▸ Assignment: Among the entries below, find the lines with the word "repeat" and copy them.

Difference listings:
--------------------------------

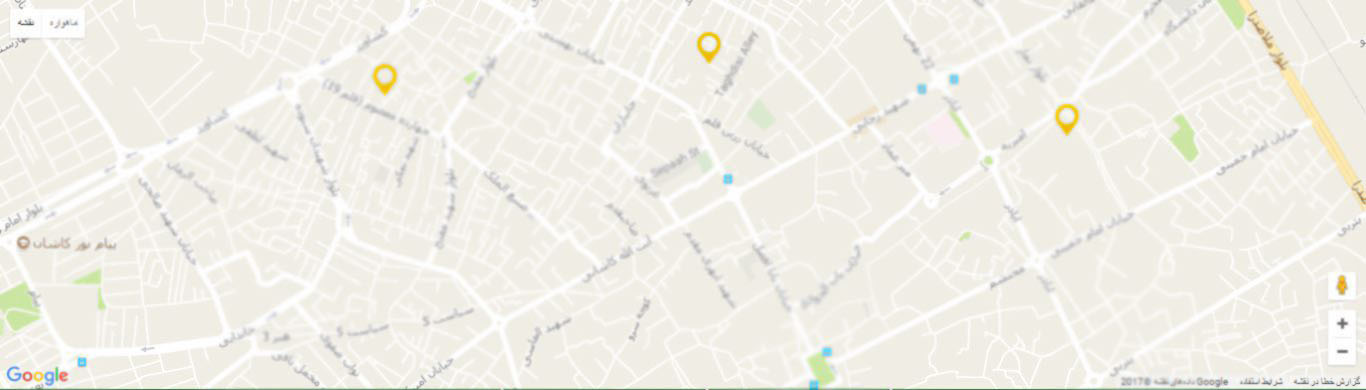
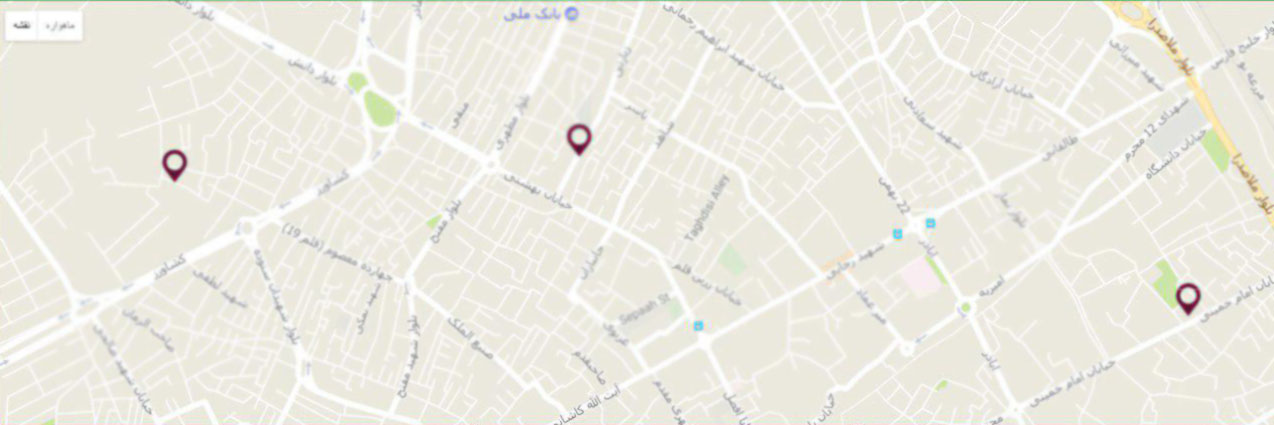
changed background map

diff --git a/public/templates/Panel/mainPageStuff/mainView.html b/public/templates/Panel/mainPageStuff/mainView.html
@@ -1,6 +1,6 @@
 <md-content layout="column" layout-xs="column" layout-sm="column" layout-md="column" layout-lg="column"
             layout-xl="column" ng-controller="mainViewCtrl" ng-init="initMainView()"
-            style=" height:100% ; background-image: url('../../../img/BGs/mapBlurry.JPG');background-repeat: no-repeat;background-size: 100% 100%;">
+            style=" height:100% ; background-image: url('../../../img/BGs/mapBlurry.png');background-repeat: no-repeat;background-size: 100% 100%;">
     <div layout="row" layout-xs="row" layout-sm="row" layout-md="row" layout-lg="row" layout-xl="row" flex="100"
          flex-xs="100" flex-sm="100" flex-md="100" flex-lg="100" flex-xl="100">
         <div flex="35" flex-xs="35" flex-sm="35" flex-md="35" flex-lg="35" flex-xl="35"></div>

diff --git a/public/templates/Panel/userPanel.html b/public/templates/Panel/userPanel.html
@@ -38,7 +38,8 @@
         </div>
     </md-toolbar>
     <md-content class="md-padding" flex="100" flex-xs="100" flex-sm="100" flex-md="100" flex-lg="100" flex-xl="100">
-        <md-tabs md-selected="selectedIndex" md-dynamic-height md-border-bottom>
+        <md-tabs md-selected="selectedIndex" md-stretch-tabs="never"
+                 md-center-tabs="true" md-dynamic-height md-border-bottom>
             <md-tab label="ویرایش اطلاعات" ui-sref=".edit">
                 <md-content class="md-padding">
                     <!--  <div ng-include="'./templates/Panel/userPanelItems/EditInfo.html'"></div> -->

--------------------------------

▸ Solution below:
-            style=" height:100% ; background-image: url('../../../img/BGs/mapBlurry.JPG');background-repeat: no-repeat;background-size: 100% 100%;">
+            style=" height:100% ; background-image: url('../../../img/BGs/mapBlurry.png');background-repeat: no-repeat;background-size: 100% 100%;">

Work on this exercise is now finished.